[Web interface edit records]
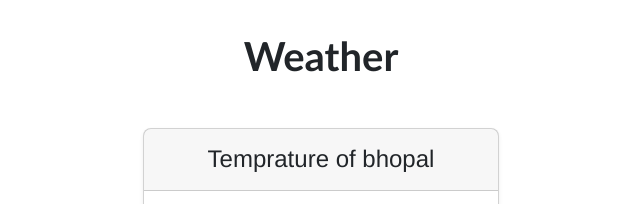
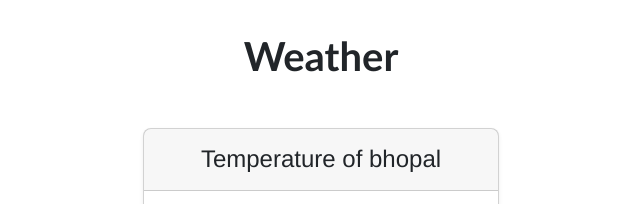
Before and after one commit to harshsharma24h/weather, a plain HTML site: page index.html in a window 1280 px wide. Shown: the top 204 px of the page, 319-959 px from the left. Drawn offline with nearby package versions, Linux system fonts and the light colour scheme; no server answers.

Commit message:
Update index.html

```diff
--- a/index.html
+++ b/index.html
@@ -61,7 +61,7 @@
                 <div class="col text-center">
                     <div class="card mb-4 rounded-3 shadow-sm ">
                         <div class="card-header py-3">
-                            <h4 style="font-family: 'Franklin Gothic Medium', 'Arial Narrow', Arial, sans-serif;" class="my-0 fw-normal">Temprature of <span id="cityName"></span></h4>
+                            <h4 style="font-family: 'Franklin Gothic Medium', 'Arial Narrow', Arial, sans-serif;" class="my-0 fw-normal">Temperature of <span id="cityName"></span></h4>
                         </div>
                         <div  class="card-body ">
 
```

* * *

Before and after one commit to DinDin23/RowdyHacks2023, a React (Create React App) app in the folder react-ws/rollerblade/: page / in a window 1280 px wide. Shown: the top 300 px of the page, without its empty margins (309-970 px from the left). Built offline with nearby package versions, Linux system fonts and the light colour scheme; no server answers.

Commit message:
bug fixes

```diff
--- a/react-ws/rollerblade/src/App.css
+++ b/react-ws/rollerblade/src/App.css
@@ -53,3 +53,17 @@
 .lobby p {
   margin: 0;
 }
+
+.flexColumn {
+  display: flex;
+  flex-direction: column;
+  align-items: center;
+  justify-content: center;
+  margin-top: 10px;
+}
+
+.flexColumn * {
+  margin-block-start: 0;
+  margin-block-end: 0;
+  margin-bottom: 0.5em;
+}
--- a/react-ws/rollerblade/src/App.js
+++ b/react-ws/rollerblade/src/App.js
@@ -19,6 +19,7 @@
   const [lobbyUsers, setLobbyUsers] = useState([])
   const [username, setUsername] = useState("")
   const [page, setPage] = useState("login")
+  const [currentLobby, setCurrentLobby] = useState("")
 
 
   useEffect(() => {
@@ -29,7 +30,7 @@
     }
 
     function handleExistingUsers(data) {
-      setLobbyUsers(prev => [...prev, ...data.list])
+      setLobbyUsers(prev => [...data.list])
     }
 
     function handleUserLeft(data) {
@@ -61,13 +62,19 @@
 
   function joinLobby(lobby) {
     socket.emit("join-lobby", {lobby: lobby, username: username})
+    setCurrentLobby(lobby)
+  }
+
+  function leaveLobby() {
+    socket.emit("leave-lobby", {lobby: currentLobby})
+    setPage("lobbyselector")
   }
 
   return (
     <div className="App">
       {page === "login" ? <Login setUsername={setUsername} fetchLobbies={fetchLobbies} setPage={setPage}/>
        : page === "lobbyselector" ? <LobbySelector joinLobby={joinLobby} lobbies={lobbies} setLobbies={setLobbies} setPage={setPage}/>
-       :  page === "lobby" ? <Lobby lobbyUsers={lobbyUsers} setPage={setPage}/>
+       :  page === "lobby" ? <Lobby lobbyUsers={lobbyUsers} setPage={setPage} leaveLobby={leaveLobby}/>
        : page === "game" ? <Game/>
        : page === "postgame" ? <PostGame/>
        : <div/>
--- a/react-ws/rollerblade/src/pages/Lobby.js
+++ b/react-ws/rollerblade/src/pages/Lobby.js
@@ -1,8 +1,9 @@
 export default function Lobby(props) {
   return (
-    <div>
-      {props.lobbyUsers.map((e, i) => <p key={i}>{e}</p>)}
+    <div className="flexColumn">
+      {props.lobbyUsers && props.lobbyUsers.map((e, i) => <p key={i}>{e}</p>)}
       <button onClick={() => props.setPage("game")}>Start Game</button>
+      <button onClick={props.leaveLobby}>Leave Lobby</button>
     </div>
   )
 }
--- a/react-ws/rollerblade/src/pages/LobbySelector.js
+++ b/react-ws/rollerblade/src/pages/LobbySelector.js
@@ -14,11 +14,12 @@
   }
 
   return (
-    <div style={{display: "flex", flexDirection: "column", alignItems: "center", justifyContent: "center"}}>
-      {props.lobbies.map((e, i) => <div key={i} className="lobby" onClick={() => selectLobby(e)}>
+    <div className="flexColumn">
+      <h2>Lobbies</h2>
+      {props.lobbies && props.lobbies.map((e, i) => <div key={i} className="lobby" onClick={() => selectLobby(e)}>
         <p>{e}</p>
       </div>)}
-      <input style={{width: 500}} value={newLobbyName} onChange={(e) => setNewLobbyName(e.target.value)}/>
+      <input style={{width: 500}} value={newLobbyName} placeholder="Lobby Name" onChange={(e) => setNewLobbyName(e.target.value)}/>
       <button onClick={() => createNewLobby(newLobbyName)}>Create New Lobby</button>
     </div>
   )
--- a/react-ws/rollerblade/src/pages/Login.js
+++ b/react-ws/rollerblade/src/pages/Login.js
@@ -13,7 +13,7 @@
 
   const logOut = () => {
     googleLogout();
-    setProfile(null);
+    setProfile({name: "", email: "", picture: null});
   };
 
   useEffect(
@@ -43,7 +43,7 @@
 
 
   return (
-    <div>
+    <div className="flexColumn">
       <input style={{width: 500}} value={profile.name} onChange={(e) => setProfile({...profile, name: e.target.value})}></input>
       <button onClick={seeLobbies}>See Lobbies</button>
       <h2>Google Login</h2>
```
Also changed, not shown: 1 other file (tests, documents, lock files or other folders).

● **ABOUT THIS TASK**
Look through the entries for the string "function". Every line that has it belongs in the answer.

● **EXERCISE ANSWER**
     function handleExistingUsers(data) {
     function handleUserLeft(data) {
   function joinLobby(lobby) {
+  function leaveLobby() {
 export default function Lobby(props) {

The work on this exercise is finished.